Below are records; how many of their lines contain "currentSort"? Answer with only the number.
*** Begin section ***
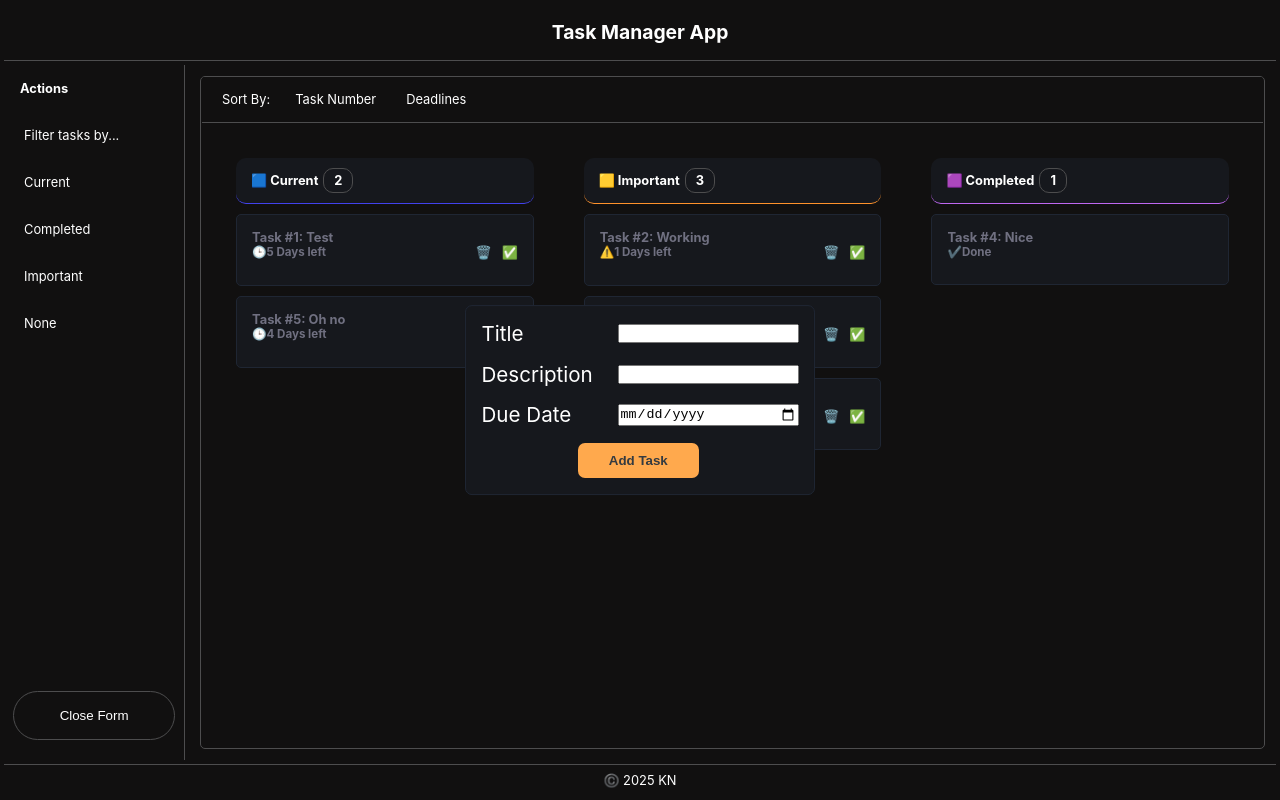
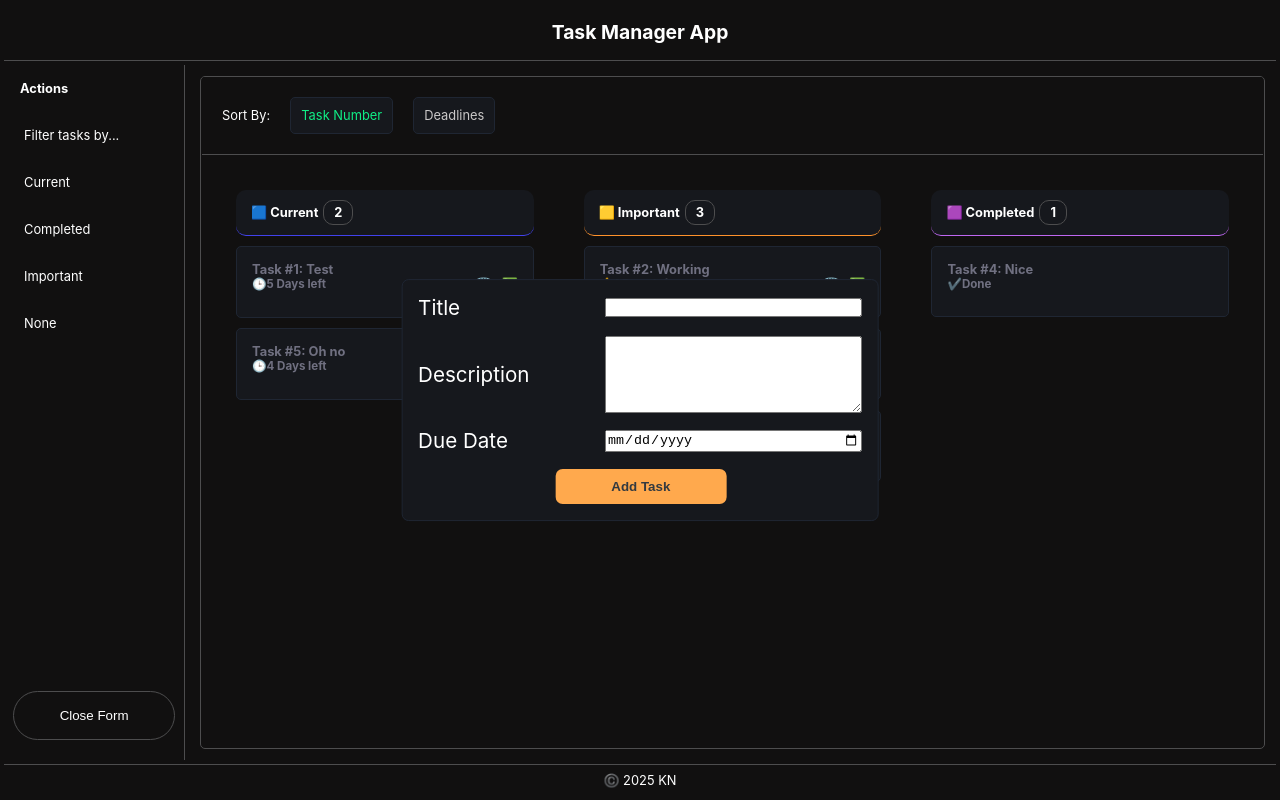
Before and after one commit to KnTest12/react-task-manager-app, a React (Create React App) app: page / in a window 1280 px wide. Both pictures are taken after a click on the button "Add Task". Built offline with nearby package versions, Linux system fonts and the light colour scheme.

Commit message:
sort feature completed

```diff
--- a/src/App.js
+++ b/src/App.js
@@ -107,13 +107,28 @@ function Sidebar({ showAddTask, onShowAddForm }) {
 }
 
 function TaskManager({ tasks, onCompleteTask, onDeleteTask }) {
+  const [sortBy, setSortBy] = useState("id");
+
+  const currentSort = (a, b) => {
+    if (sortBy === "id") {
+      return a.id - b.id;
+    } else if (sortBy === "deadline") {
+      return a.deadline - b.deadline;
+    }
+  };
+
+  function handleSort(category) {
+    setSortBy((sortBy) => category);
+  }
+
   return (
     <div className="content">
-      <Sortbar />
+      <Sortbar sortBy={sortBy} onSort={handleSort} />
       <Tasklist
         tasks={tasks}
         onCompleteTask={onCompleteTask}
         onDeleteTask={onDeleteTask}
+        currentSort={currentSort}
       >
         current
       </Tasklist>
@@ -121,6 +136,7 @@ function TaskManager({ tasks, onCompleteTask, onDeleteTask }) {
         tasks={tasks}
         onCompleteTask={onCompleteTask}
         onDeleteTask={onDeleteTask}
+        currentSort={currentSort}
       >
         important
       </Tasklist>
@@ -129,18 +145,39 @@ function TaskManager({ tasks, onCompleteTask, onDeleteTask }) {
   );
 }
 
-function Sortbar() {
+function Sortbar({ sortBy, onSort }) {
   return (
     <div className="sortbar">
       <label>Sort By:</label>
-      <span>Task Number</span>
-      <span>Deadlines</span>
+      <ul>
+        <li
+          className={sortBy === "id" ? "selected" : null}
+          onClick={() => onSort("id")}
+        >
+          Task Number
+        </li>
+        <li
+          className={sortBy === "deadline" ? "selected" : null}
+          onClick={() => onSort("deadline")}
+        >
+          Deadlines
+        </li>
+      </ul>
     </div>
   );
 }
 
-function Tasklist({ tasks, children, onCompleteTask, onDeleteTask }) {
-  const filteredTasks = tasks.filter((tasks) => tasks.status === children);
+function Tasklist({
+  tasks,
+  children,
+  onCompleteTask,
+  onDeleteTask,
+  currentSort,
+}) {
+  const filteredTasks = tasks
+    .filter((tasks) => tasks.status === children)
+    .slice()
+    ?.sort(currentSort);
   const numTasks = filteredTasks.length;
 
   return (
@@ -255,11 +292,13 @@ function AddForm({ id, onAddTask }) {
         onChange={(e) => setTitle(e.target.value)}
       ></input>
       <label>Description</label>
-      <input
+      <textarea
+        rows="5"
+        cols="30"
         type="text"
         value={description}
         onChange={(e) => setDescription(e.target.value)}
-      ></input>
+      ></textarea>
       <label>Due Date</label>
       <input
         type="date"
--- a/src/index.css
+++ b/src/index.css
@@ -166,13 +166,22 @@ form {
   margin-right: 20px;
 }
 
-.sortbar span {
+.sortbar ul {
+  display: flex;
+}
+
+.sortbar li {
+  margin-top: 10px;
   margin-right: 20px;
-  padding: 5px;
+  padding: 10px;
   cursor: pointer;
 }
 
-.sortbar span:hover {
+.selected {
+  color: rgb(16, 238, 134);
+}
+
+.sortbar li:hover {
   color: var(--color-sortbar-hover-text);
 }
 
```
*** End section ***
◆ SOLUTION TO THIS PROBLEM:
5